%%
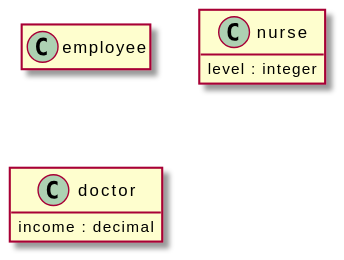
The PlantUML diagram src/docs/tests/one-of-property-level.puml.svg in davidmoten/openapi-to-plantuml, before a commit.
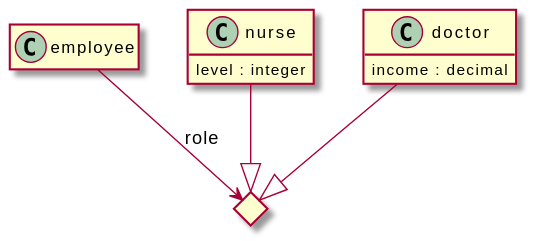
The same file after the commit.

Diff of the diagram source:
```diff
@@ -15,4 +15,12 @@
   income : decimal
 }
 
+diamond anon1
+
+"employee" --> "anon1" : role
+
+"doctor" --|> "anon1"
+
+"nurse" --|> "anon1"
+
 @enduml
```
%%
§ PROBLEM:
The whole listing is to be written out exactly; the pictures stay out of the copy.

§ OUTPUT OF THE TASK:
The PlantUML diagram src/docs/tests/one-of-property-level.puml.svg in davidmoten/openapi-to-plantuml, before a commit.
The same file after the commit.

Diff of the diagram source:
```diff
@@ -15,4 +15,12 @@
   income : decimal
 }
 
+diamond anon1
+
+"employee" --> "anon1" : role
+
+"doctor" --|> "anon1"
+
+"nurse" --|> "anon1"
+
 @enduml
```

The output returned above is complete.